"We looked at optical stuff for awhile with Power6," McCredie said. "We looked at it really hard, but the cost versus performance ratio didn't pay off. Still, we're looking at again with Power7."
So, you're talking about on-board/on-chip optical interconnects?
McCredie clammed up at that point, so we pushed again with the same question.
"Optical is good stuff," he said.
McCredie had the look of a man who wanted to tell us everything about how wonderful IBM's optical interconnects will be with Power7 but had to hold back because of the corporate secrecy monster. That said, we saw IBM's research teams demonstrating their optical skills at last November's Supercomputer conference in Reno and will stick with our bet that IBM will be one of the first chip makers to get the optical networking at least on-board.
IBM also seems set on using a variety of specialized accelerators to speed the performance of its Unix boxes.
FPGAs, GPGPUs and the like have become all the rage in the x86 market with a number of companies crafting products that fit into chip sockets or PCI/HTX slots. The accelerator story, however, has been less discussed in the Unix/RISC/Itanium realm.
The Cell chip has carved out a spot in the accelerator game, and IBM is building a hybrid Cell/Opteron supercomputer for Los Alamos National Laboratory where the Cell silicon will pick up jobs not handled as well by general purpose chips. McCredie, again with an awkward silence, seemed to hint that similar plan could be afoot with Unix boxen.
"In the future, the next way to make a big move with performance it to put in execution engines that don't run the full operating system," he said. "I'm talking about putting things like clocks and latches (into accelerators).
"We are going to build off that experience doing Cell."
McCredie declined to say if IBM would go it alone as far as building these specialized engines or if it would partner, although you can likely expect that IBM will do a bit of both.

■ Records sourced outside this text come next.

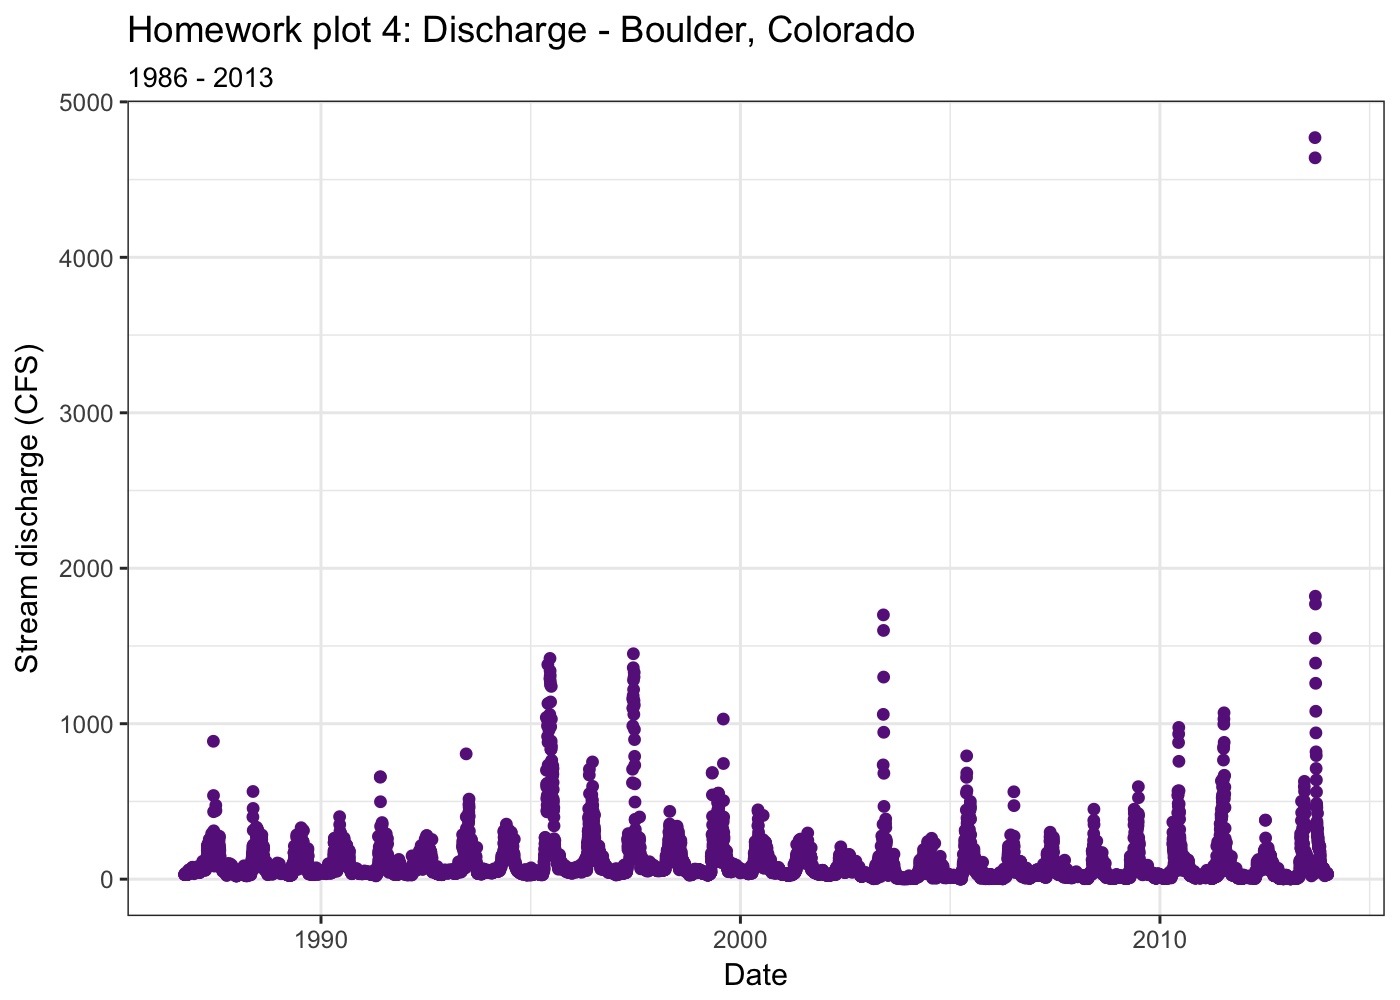
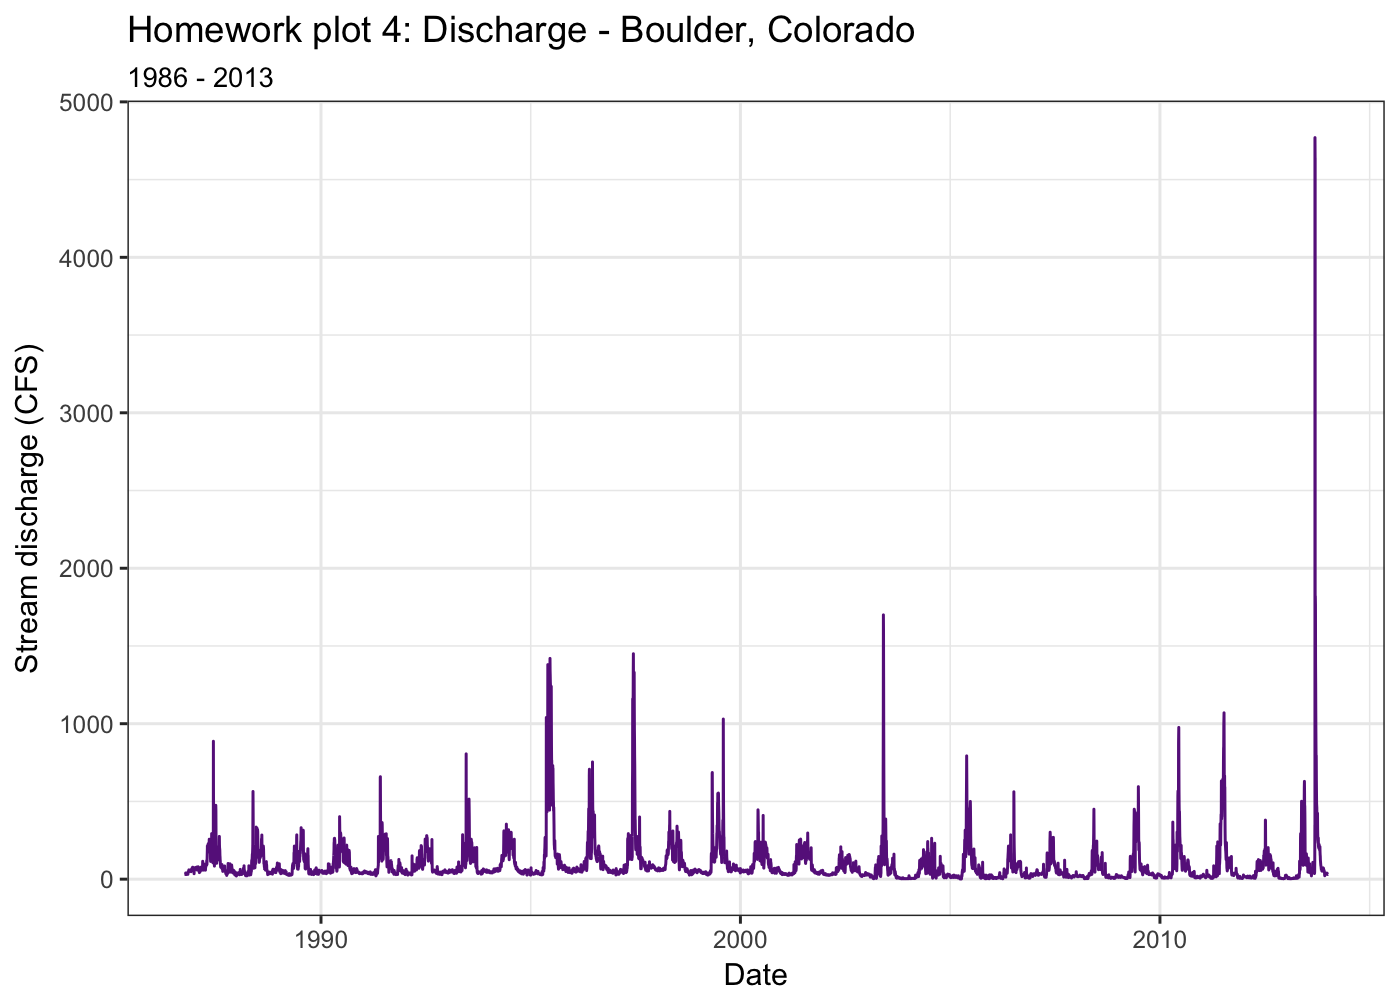
hydrographs as line plots

Changed region(s): [[0.1229, 0.589, 0.9521, 0.899], [0.9214, 0.124, 0.9521, 0.186]]

diff --git a/_posts/courses/earth-analytics/00-course-overview/sessions/2017-01-01-week-04.md b/_posts/courses/earth-analytics/00-course-overview/sessions/2017-01-01-week-04.md
@@ -108,31 +108,27 @@ If you do, please `ZIP` the `html` file up with your `.Rmd` file.
 
 |  Full Credit | Partial Credit ~B | Partial Credit ~C | Partial Credit ~D | No Credit|
 |---|---|---|---|---|
-| PDF and RMD submitted |  | Only one of the 2 files are submitted  | | No files submitted |
+| .html and RMD submitted |  | Only one of the 2 files are submitted  | | No files submitted |
 | Code is written using "clean" code practices following the Hadley Wickham style guide| Spaces are placed after all # comment tags, variable names do not use periods, or function names. | Clean coding is used in some of the code but spaces or variable names are incorrect 2-4 times| | Clean coding is not implemented consistently throughout the report. |
 | YAML contains a title, author and date | Author, title and date are in YAML | One element is missing from the YAML | | 2 or more elements are missing from the YAML |
 | Code chunk contains code and runs  | All code runs in the document  | There are 1-2 errors in the code in the document that make it not run | | The are more than 3 code errors in the document |
 | All required R packages are listed at the top of the document in a code chunk.  | | Some packages are listed at the top of the document and some are lower down. | | |
 
-### Part 1 - Classified DTM difference raster plot: 35%
+
+## Knitr pdf output: 10%
 
 |  Full Credit | Partial Credit ~B | Partial Credit ~C | Partial Credit ~D | No Credit|
 |---|---|---|---|---|
-| DTM Difference plot is customized with appropriate titles, axis labels and colors.  | Plot is correct but is missing a title. | Plot is missing appropriate labels. | | Plot is missing|
-| DTM difference data are CROPPED using the crop_extent shapefile ||| | Data are not cropped to the crop_extent shapefile|
-| Difference DTM is classified into discrete values || | | Data are not classified into discrete values |
-| Data Exploration Plot 1: Plot a histogram of the DTM difference raster using the base histogram function (don’t worry about custom breaks)||| | Histogram is missing |
-| Data Exploration Plot 2: Plot a second histogram of the DTM difference raster and customize the breaks to mimic the classes that you may want to use for your final classified raster. ||| | Histogram is missing |
-| The colors and classes selected to plot the final difference raster, selected using the previous histogram s clearly show changes. | || | The colors and classes selected do not show change well / don't show change at all. |
+| Code chunk arguments are used to hide warnings |  |  | | |
+| Code chunk arguments are used to hide code and just show output |  | | |  |
+| .pdf report emphasizes the write up and the code outputs rather than showing each step of the code |  | | |  |
 
-
-### Part 2 - Classified CHM difference raster plot: 35%
+## Report questions: 40%
 
 |  Full Credit | Partial Credit ~B | Partial Credit ~C | Partial Credit ~D | No Credit|
 |---|---|---|---|---|
-| Difference CHM plot is customized with appropriate titles, axis labels and colors. | Plot is correct but is missing a title. | Plot is missing appropriate labels and is not described adequately in the text of the report. | |Plot is missing|
-| Difference CHM data are CROPPED using the crop_extent shapefile||| | Data are not cropped to the crop_extent shapefile|
-| Difference CHM is classified into discrete values || | | Data are not classified into discrete values |
-| Data Exploration Plot 1: Plot a histogram of the difference raster using the base histogram function (don’t worry about custom breaks)||| | Histogram is missing |
-| Data Exploration Plot 2: Plot a second histogram of the difference raster and customize the breaks to mimic the classes that you may want to use for your final classified raster. ||| | Histogram is missing |
-| The colors and classes selected to plot the final difference raster, selected using the previous histogram s clearly show changes. | || | The colors and classes selected do not show change well / don't show change at all. |
+| Student clearly defines Coordinate Reference System (CRS) (1 paragraph is well written and correctly describes what a CRS is.) |  |  | | |
+| Describe what you need to do when you want to plot 2 spatial datasets in 2 different Coordinate Reference System (CRS) (paragraph is well written and correctly describes the key step.) |  |  | | |
+| Student compared the scatter plots of average and max height and determined which relationship is "better" (more comparable)|  |  | | |
+| Student references what they see in the scatter plots and the difference bar plots to make their argument for which relationships (average height vs max height) is better. The argument is based upon data results and what they learned in the readings / class. |  |  | | |
+| 1-2 readings from the homework are referenced in this paragraph.|  |  | | |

Think we speculated enough on McCredie's no comments and silent moments?
Yes, thought so. ®